By Moustapha Diallo, IFRC
Exhausted and hungry, plastic bags on their shoulders, a group of young people disembark one by one from an aircraft and walk towards a huge hall, specially set up for them, near the Dakar International Airport, in Senegal. Daounda Mbaye, 30, is one of the returnees. He braved the harsh conditions of the desert for 15 days to reach Libya via Agadez, Niger. Once there, he spent his entire savings and was exploited through forced labour. He suffered extortion by smugglers before being held for 11 months in an overcrowded detention centre.
“There was a lack of everything, including clean water, food, toilets and basic health services. It was the same food menu every day: Macaroni without meat, prepared with salted water,” says Mbaye.

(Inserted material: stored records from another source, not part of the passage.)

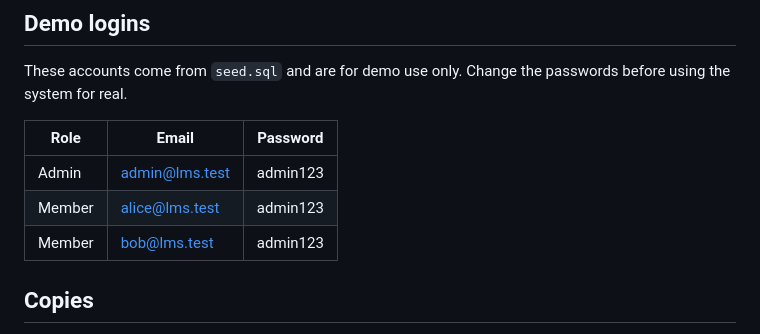
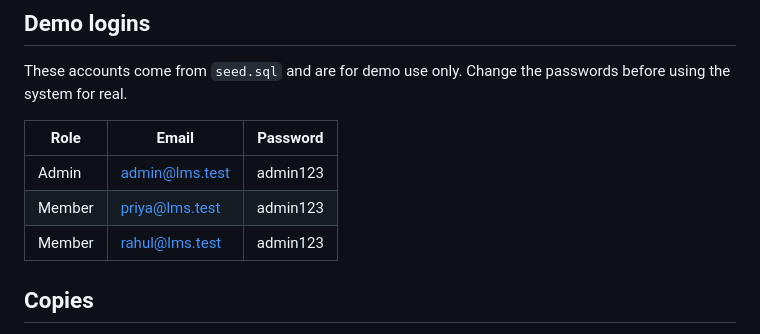
Before and after one commit to KalyaniPagar/Library-Management-System, a Markdown page: README.md, the part around the change. GitHub-like rendering.

Commit message:
Update member list in README.md

```diff
--- a/README.md
+++ b/README.md
@@ -48,8 +48,8 @@ These accounts come from `seed.sql` and are for demo use only. Change the passwo
 | Role   | Email           | Password |
 |--------|-----------------|----------|
 | Admin  | admin@lms.test  | admin123 |
-| Member | alice@lms.test  | admin123 |
-| Member | bob@lms.test    | admin123 |
+| Member |priya@lms.test  | admin123 |
+| Member | rahul@lms.test   | admin123 |
 
 ## Copies
 
```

This is the second wave of Senegalese migrants repatriated from Libya, in less than a week. The exercise was coordinated by the International Organization for Migration (IOM) and the Directorate of Senegalese Abroad. They are 165 in total, including one woman. Most of them were in detention centres in Libya.
In their attempt to reach Europe via Libya, many migrants were subjected to ill-treatment and abuses. Whether they have spent several months in Libya or only a few weeks, most of them have done small jobs to save money for their passage to Europe. Stripped of their money by smugglers, many of them found themselves jailed or kidnapped.
Fatoumata Tounkara, 27, the only woman in the group of the repatriated migrants who, alongside her husband, tried to reach Europe—is now relieved. Like all her fellow migrants, including her husband, Fatoumata has accepted the voluntary return so as to put an end to a cycle of imprisonment, humiliation, fear and disappointment.
Senegalese Red Cross Society has mobilized its volunteers to support and comfort them upon their arrival.
“Most of migrants face extreme experiences and need support to get back on their feet. With the support from the IFRC, and in coordination with IOM, we are working on a plan to accompany them through provision of psychosocial support and reintegration programmes,” says Abdoul Azize Diallo, President of the Senegalese Red Cross Society.
In early June, over 40 migrants were found dead in remote north-eastern Niger.The migrants are believed to have died from thirst when the truck carrying them either broke down or was abandoned about 200 kilometres from the town of Dirkou, in the middle of the Sahara Desert. Temperatures in the region can climb as high as 43 degrees Celcius in May.
Tales of exploitation from these returnees, and the recent tragedy in Niger, highlight dangers migrants face as they embark on perilous journeys to their dream destinations.